“The most fundamental goals of education are long-term goals. As teachers and educators, we want targeted knowledge and skills to be acquired in a way that makes them durable and flexible.” – R. Bjork
One of the more counterintuitive things about learning is that when we consider matters in the long term, the kinds of activities we do in the short term might not be as effective as we think. A ‘desirable difficulty’ refers to a learning task that may prove difficult initially but that leads to greater learning and mastery over an extended period of time. Independent learners are characteristically very good at embracing desirable difficulties and view the process of retrieval or having to generate information from memory as an effective method of consolidation.
The term was coined by Robert Bjork in 1994 when he made a helpful distinction between learning and performance. Performance is something that is easily measured through cues and engagement while learning is only something we can infer. Activities like cramming, re-reading material and highlighting information can give the impression of learning but these kinds of activities are often illusory as Bjork explains:
“Basically, current performance, which is something we can observe, is an unreliable index of learning, which we must infer. Massed practice on a task, for example, often leads to rapid gains in performance, but little or no effect on learning, as measured by long-term retention or transfer.”
In helping students to become independent learners who are able to access and use a broad range of knowledge in a wide range of contexts over a long period of time, there are a number of approaches supported by evidence that are useful but can often be met with initial resistance from the student who can feel that by being ‘busy’ they are learning something when in fact they may not be using their time as productively as they could be.
The importance of retrieval:
An effective way of students consolidating learning is to engage in retrieval strategies which require the student to search their long term memory for information as opposed to using their working memory to do ‘busy work.’ Reading over or highlighting material is not as ‘difficult’ a task as trying to retrieve it as the students feel engaged and the material is often already familiar them. This paradox is explored by Graham Nuthall who writes:
“Our research shows that students can be busiest and most involved with material they already know. In most of the classrooms we have studied, each student already knows about 40-50% of what the teacher is teaching.”
Nuthall’s work shows that students are far more likely to get stuck into tasks they’re comfortable with and already know how to do as opposed to the more uncomfortable enterprise of grappling with uncertainty and indeterminate tasks.

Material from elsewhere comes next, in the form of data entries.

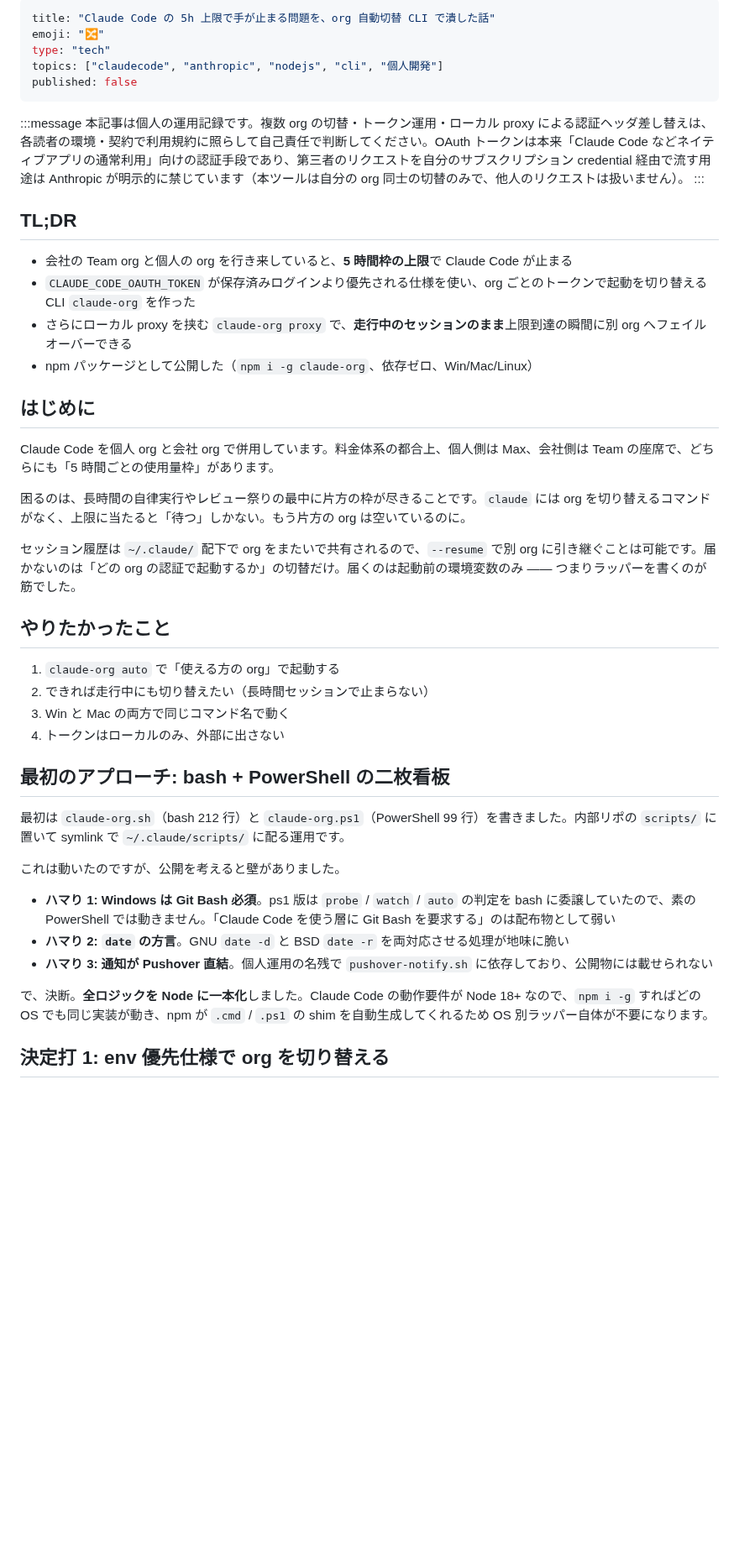
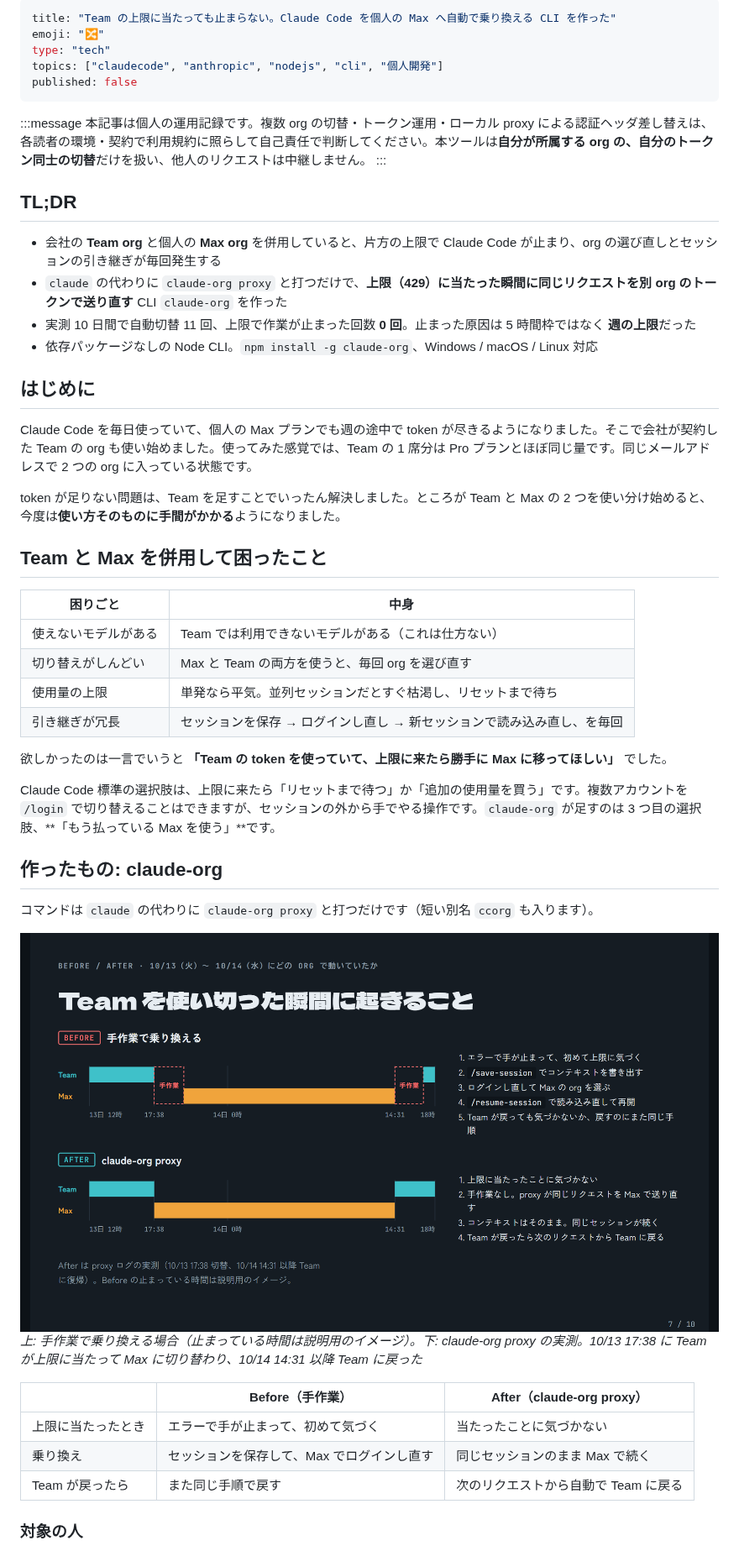
Before and after one commit to miyashita337/zenn-articles, a Markdown page: articles/claude-org-5h-failover.md, the part around one of its changes. Shown at 84% size. Drawn GitHub-style; pictures changed too: images/claude-org-5h-failover/01-before-after.png (added); blank space fills up the shorter version.

```diff
--- a/articles/claude-org-5h-failover.md
+++ b/articles/claude-org-5h-failover.md
@@ -1,5 +1,5 @@
 ---
-title: "Claude Code の 5h 上限で手が止まる問題を、org 自動切替 CLI で潰した話"
+title: "Team の上限に当たっても止まらない。Claude Code を個人の Max へ自動で乗り換える CLI を作った"
 emoji: "🔀"
 type: "tech"
 topics: ["claudecode", "anthropic", "nodejs", "cli", "個人開発"]
@@ -7,42 +7,49 @@ published: false
 ---
 
 :::message
-本記事は個人の運用記録です。複数 org の切替・トークン運用・ローカル proxy による認証ヘッダ差し替えは、各読者の環境・契約で利用規約に照らして自己責任で判断してください。OAuth トークンは本来「Claude Code などネイティブアプリの通常利用」向けの認証手段であり、第三者のリクエストを自分のサブスクリプション credential 経由で流す用途は Anthropic が明示的に禁じています（本ツールは自分の org 同士の切替のみで、他人のリクエストは扱いません）。
+本記事は個人の運用記録です。複数 org の切替・トークン運用・ローカル proxy による認証ヘッダ差し替えは、各読者の環境・契約で利用規約に照らして自己責任で判断してください。本ツールは**自分が所属する org の、自分のトークン同士の切替**だけを扱い、他人のリクエストは中継しません。
 :::
 
 ## TL;DR
 
-- 会社の Team org と個人の org を行き来していると、**5 時間枠の上限**で Claude Code が止まる
-- `CLAUDE_CODE_OAUTH_TOKEN` が保存済みログインより優先される仕様を使い、org ごとのトークンで起動を切り替える CLI `claude-org` を作った
-- さらにローカル proxy を挟む `claude-org proxy` で、**走行中のセッションのまま**上限到達の瞬間に別 org へフェイルオーバーできる
-- npm パッケージとして公開した（`npm i -g claude-org`、依存ゼロ、Win/Mac/Linux）
+- 会社の **Team org** と個人の **Max org** を併用していると、片方の上限で Claude Code が止まり、org の選び直しとセッションの引き継ぎが毎回発生する
+- `claude` の代わりに `claude-org proxy` と打つだけで、**上限（429）に当たった瞬間に同じリクエストを別 org のトークンで送り直す** CLI `claude-org` を作った
+- 実測 10 日間で自動切替 11 回、上限で作業が止まった回数 **0 回**。止まった原因は 5 時間枠ではなく **週の上限**だった
+- 依存パッケージなしの Node CLI。`npm install -g claude-org`、Windows / macOS / Linux 対応
 
 ## はじめに
 
-Claude Code を個人 org と会社 org で併用しています。料金体系の都合上、個人側は Max、会社側は Team の座席で、どちらにも「5 時間ごとの使用量枠」があります。
+<!-- hearing:H2 -->
+Claude Code を毎日使っていて、個人の Max プランでも週の途中で token が尽きるようになりました。そこで会社が契約した Team の org も使い始めました。使ってみた感覚では、Team の 1 席分は Pro プランとほぼ同じ量です。同じメールアドレスで 2 つの org に入っている状態です。
 
-困るのは、長時間の自律実行やレビュー祭りの最中に片方の枠が尽きることです。`claude` には org を切り替えるコマンドがなく、上限に当たると「待つ」しかない。もう片方の org は空いているのに。
+token が足りない問題は、Team を足すことでいったん解決しました。ところが Team と Max の 2 つを使い分け始めると、今度は**使い方そのものに手間がかかる**ようになりました。
 
-セッション履歴は `~/.claude/` 配下で org をまたいで共有されるので、`--resume` で別 org に引き継ぐことは可能です。届かないのは「どの org の認証で起動するか」の切替だけ。届くのは起動前の環境変数のみ —— つまりラッパーを書くのが筋でした。
+## Team と Max を併用して困ったこと
 
-## やりたかったこと
+<!-- hearing:H3 -->
+| 困りごと | 中身 |
+|---|---|
+| 使えないモデルがある | Team では利用できないモデルがある（これは仕方ない） |
+| 切り替えがしんどい | Max と Team の両方を使うと、毎回 org を選び直す |
+| 使用量の上限 | 単発なら平気。並列セッションだとすぐ枯渇し、リセットまで待ち |
+| 引き継ぎが冗長 | セッションを保存 → ログインし直し → 新セッションで読み込み直し、を毎回 |
 
-1. `claude-org auto` で「使える方の org」で起動する
-2. できれば走行中にも切り替えたい（長時間セッションで止まらない）
-3. Win と Mac の両方で同じコマンド名で動く
-4. トークンはローカルのみ、外部に出さない
+欲しかったのは一言でいうと **「Team の token を使っていて、上限に来たら勝手に Max に移ってほしい」** でした。
 
-## 最初のアプローチ: bash + PowerShell の二枚看板
+Claude Code 標準の選択肢は、上限に来たら「リセットまで待つ」か「追加の使用量を買う」です。複数アカウントを `/login` で切り替えることはできますが、セッションの外から手でやる操作です。`claude-org` が足すのは 3 つ目の選択肢、**「もう払っている Max を使う」**です。
 
-最初は `claude-org.sh`（bash 212 行）と `claude-org.ps1`（PowerShell 99 行）を書きました。内部リポの `scripts/` に置いて symlink で `~/.claude/scripts/` に配る運用です。
+## 作ったもの: claude-org
 
-これは動いたのですが、公開を考えると壁がありました。
+コマンドは `claude` の代わりに `claude-org proxy` と打つだけです（短い別名 `ccorg` も入ります）。
 
-- **ハマり 1: Windows は Git Bash 必須**。ps1 版は `probe` / `watch` / `auto` の判定を bash に委譲していたので、素の PowerShell では動きません。「Claude Code を使う層に Git Bash を要求する」のは配布物として弱い
-- **ハマり 2: `date` の方言**。GNU `date -d` と BSD `date -r` を両対応させる処理が地味に脆い
-- **ハマり 3: 通知が Pushover 直結**。個人運用の名残で `pushover-notify.sh` に依存しており、公開物には載せられない
+![Before / After: Team を使い切った瞬間に起きること](/images/claude-org-5h-failover/01-before-after.png)
+*上: 手作業で乗り換える場合（止まっている時間は説明用のイメージ）。下: claude-org proxy の実測。10/13 17:38 に Team が上限に当たって Max に切り替わり、10/14 14:31 以降 Team に戻った*
 
-で、決断。**全ロジックを Node に一本化**しました。Claude Code の動作要件が Node 18+ なので、`npm i -g` すればどの OS でも同じ実装が動き、npm が `.cmd` / `.ps1` の shim を自動生成してくれるため OS 別ラッパー自体が不要になります。
+| | Before（手作業） | After（claude-org proxy） |
+|---|---|---|
+| 上限に当たったとき | エラーで手が止まって、初めて気づく | 当たったことに気づかない |
+| 乗り換え | セッションを保存して、Max でログインし直す | 同じセッションのまま Max で続く |
+| Team が戻ったら | また同じ手順で戻す | 次のリクエストから自動で Team に戻る |
 
-## 決定打 1: env 優先仕様で org を切り替える
+### 対象の人
 
```
Also changed, not shown: other parts of articles/claude-org-5h-failover.md (+117 -88 lines), 1 other file.
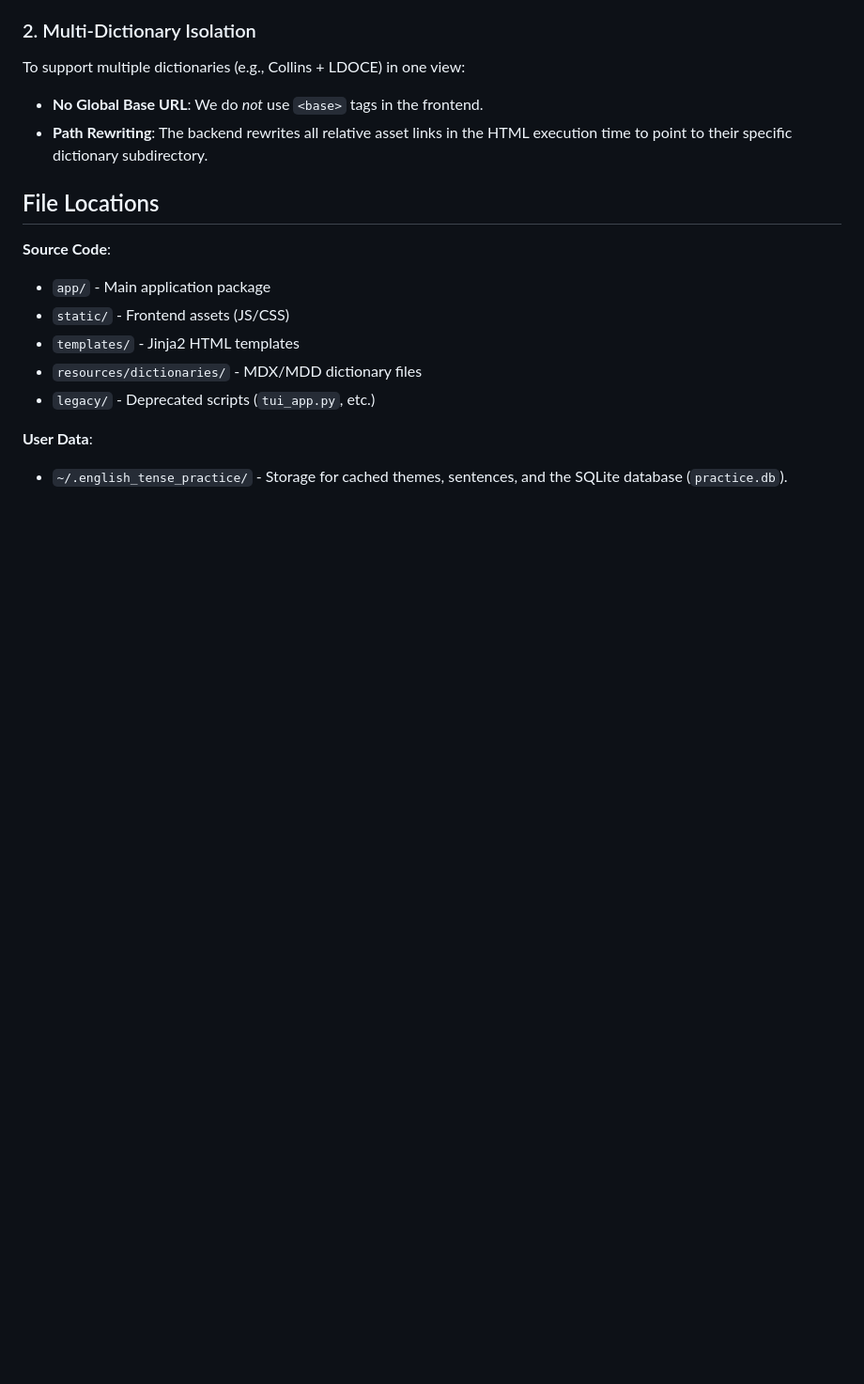
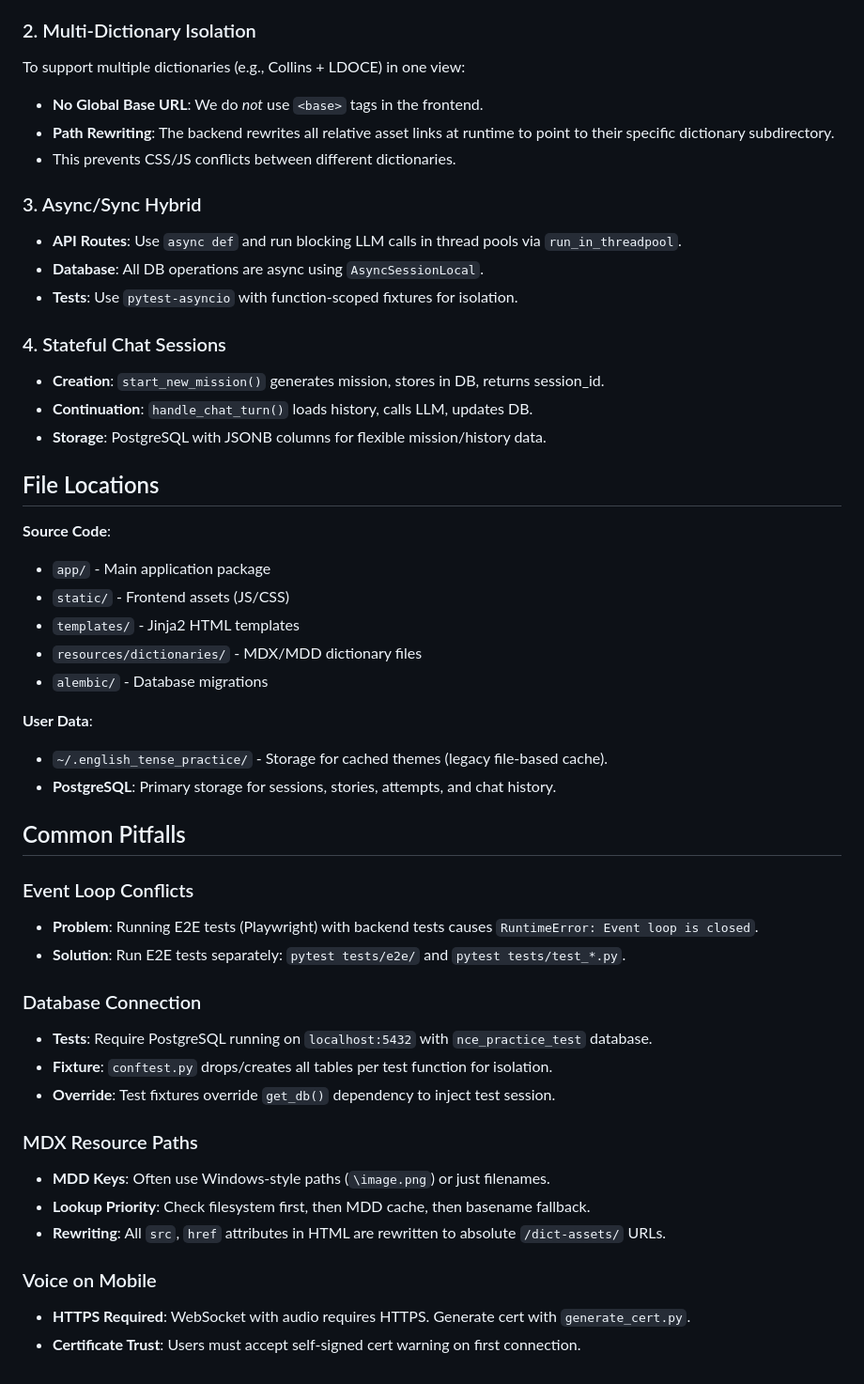
Before and after one commit to AHGGG/nce-english-practices, a Markdown page: CLAUDE.md, the part around one of its changes. Shown at 94% size. GitHub-like rendering; blank space fills up the shorter version.

```diff
--- a/CLAUDE.md
+++ b/CLAUDE.md
@@ -84,7 +148,18 @@ The application supports loading multiple MDX dictionaries simultaneously.
 ### 2. Multi-Dictionary Isolation
 To support multiple dictionaries (e.g., Collins + LDOCE) in one view:
 - **No Global Base URL**: We do *not* use `<base>` tags in the frontend.
-- **Path Rewriting**: The backend rewrites all relative asset links in the HTML execution time to point to their specific dictionary subdirectory.
+- **Path Rewriting**: The backend rewrites all relative asset links at runtime to point to their specific dictionary subdirectory.
+- This prevents CSS/JS conflicts between different dictionaries.
+
+### 3. Async/Sync Hybrid
+- **API Routes**: Use `async def` and run blocking LLM calls in thread pools via `run_in_threadpool`.
+- **Database**: All DB operations are async using `AsyncSessionLocal`.
+- **Tests**: Use `pytest-asyncio` with function-scoped fixtures for isolation.
+
+### 4. Stateful Chat Sessions
+- **Creation**: `start_new_mission()` generates mission, stores in DB, returns session_id.
+- **Continuation**: `handle_chat_turn()` loads history, calls LLM, updates DB.
+- **Storage**: PostgreSQL with JSONB columns for flexible mission/history data.
 
 ## File Locations
 
@@ -93,7 +168,28 @@ To support multiple dictionaries (e.g., Collins + LDOCE) in one view:
 - `static/` - Frontend assets (JS/CSS)
 - `templates/` - Jinja2 HTML templates
 - `resources/dictionaries/` - MDX/MDD dictionary files
-- `legacy/` - Deprecated scripts (`tui_app.py`, etc.)
+- `alembic/` - Database migrations
 
 **User Data**:
-- `~/.english_tense_practice/` - Storage for cached themes, sentences, and the SQLite database (`practice.db`).
+- `~/.english_tense_practice/` - Storage for cached themes (legacy file-based cache).
+- **PostgreSQL**: Primary storage for sessions, stories, attempts, and chat history.
+
+## Common Pitfalls
+
+### Event Loop Conflicts
+- **Problem**: Running E2E tests (Playwright) with backend tests causes `RuntimeError: Event loop is closed`.
+- **Solution**: Run E2E tests separately: `pytest tests/e2e/` and `pytest tests/test_*.py`.
+
+### Database Connection
+- **Tests**: Require PostgreSQL running on `localhost:5432` with `nce_practice_test` database.
+- **Fixture**: `conftest.py` drops/creates all tables per test function for isolation.
+- **Override**: Test fixtures override `get_db()` dependency to inject test session.
+
+### MDX Resource Paths
+- **MDD Keys**: Often use Windows-style paths (`\image.png`) or just filenames.
+- **Lookup Priority**: Check filesystem first, then MDD cache, then basename fallback.
+- **Rewriting**: All `src`, `href` attributes in HTML are rewritten to absolute `/dict-assets/` URLs.
+
+### Voice on Mobile
+- **HTTPS Required**: WebSocket with audio requires HTTPS. Generate cert with `generate_cert.py`.
+- **Certificate Trust**: Users must accept self-signed cert warning on first connection.
```
Also changed, not shown: other parts of CLAUDE.md (+79 -15 lines).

A good example of this, as Alex Quigley has pointed out is that engagement in the form of the seemingly visible activity of highlighting is often “little more than colouring in.”
The Testing Effect:
The testing effect is a well established phenomenon that has been replicated many times in cognitive psychology. This process doesn’t have to be high stakes and actually works better when students get into a regular pattern of active recall through flashcards or self quizzing in an independent manner.
“Varying the context, examples, and problem type engages processes that can lead to a richer and more elaborated encoding of concepts and ideas, which can, in turn, support transfer of that learning to new settings.”
Many of these findings are somewhat counterintuitive when considered in terms of traditional methods of learning where typically students study a unit of material, say a half term and then are tested at the end of that unit.
Bjork’s research found that in the above model, no. 4 was actually the most effective method of retaining knowledge over a longer period of time. He suggests that engaging students in a process of ‘non-threatening’ retrieval through low stakes testing on a regular basis, and harnessing that process as part of covering the content is a far more effective way of consolidating learning.
“difficult but successful retrievals are better for memory than easier successful retrievals”
So having students generate answers rather than just re-read or highlight material, having them regularly engage in self-quizzing through the use of flashcards or multiple choice questions and ultimately have them step into the liminal space of ‘desirable difficulties’ means they will be far better prepared to remember and transfer knowledge in classroom discussions, presentations and formal exams.
– What does the concept of ‘desirable difficulties’ look like in your subject?
– what are the barriers to students embracing difficulty and challenge?
- What Is the Testing Effect, and How Does It Affect Learning, Knowledge, and Retention?
- How Tests Make Us Smarter
- Deliberately difficult – why it’s better to make learning harder
- Test-enhanced learning: Using retrieval practice to help students learn
- Remembering, Forgetting, and Desirable Difficulties
- Bjork, Robert ‘Desirable Difficulties Perspective on Learning’ https://bjorklab.psych.ucla.edu/wp-content/uploads/sites/13/2016/07/RBjork_inpress.pdf
- Pyc, Mary A.; Rawson, Katherine A. (May 2009). “Testing the retrieval effort hypothesis: Does greater difficulty correctly recalling information lead to higher levels of memory?” (PDF). Journal of Memory and Language. 60 (4): 437–447. doi:10.1016/j.jml.2009.01.004.
- Roediger, H. and Karpicke, J. (2006) ‘The Power of Testing Memory, Basic Research and Implications for Educational Practice’, Perspectives on Psychological Science Volume 1—Number 3
- Nutshell, Graham ‘The Hidden Lives of Learners,’ (2007, p.24)